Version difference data
************
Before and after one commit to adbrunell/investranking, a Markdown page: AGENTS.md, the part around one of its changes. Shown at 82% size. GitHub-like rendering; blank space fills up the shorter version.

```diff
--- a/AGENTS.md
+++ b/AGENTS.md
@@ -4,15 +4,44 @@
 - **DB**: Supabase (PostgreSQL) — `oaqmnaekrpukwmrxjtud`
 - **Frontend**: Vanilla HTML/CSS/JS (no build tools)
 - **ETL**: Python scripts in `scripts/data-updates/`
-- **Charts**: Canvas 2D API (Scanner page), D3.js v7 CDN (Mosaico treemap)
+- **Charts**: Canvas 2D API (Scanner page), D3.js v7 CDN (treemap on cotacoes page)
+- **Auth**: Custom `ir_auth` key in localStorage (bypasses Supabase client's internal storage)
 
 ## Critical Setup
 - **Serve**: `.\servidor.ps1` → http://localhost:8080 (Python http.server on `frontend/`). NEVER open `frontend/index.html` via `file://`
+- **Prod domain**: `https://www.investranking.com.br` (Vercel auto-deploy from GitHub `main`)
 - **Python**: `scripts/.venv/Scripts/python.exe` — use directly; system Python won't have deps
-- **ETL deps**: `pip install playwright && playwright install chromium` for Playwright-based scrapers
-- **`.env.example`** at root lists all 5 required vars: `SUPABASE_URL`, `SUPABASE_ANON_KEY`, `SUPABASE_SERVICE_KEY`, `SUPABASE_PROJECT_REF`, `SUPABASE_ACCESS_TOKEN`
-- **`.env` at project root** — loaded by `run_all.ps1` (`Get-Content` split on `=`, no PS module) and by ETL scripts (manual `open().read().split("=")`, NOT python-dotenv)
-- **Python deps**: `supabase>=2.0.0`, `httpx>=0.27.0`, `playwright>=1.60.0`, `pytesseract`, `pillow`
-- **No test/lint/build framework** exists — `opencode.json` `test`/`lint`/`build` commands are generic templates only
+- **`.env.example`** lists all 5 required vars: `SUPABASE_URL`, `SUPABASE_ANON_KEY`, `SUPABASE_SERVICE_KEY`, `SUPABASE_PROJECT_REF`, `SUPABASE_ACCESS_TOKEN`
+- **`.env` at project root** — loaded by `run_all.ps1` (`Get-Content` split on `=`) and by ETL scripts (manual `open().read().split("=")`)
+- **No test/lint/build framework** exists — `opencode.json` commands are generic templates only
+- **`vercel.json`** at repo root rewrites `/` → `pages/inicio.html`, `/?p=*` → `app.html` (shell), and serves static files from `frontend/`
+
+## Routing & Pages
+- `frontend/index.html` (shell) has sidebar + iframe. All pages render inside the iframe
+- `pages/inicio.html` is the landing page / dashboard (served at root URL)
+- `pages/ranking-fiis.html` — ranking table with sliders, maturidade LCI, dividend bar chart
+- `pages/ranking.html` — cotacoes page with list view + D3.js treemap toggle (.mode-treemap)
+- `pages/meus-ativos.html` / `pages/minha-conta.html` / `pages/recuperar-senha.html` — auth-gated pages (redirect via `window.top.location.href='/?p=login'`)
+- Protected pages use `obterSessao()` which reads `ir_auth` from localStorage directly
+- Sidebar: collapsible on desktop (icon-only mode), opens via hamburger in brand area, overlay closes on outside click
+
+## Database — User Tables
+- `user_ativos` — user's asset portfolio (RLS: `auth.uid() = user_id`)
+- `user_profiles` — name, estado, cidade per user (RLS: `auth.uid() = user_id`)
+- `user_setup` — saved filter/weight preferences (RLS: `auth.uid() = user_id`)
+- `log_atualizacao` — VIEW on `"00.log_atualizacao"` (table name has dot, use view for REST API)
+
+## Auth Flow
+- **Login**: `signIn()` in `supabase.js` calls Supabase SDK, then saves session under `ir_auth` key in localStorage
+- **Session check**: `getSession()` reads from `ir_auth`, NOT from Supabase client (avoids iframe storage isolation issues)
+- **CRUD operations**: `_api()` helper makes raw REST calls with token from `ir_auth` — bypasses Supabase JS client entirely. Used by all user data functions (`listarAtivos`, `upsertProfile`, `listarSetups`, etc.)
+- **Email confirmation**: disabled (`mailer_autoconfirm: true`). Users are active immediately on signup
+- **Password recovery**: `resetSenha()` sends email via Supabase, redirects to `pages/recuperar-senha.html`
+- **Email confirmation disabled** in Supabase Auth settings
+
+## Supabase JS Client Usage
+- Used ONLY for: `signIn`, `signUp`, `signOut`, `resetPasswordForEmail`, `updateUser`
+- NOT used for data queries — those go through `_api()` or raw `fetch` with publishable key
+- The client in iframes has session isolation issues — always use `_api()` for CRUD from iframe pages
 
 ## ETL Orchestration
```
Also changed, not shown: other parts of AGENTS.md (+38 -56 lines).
************
Required action
Which lines hold the word "with"? Return all of them from the records above.

Response to the exercise
+- `pages/ranking-fiis.html` — ranking table with sliders, maturidade LCI, dividend bar chart
+- `pages/ranking.html` — cotacoes page with list view + D3.js treemap toggle (.mode-treemap)
+- **CRUD operations**: `_api()` helper makes raw REST calls with token from `ir_auth` — bypasses Supabase JS client entirely. Used by all user data functions (`listarAtivos`, `upsertProfile`, `listarSetups`, etc.)
+- NOT used for data queries — those go through `_api()` or raw `fetch` with publishable key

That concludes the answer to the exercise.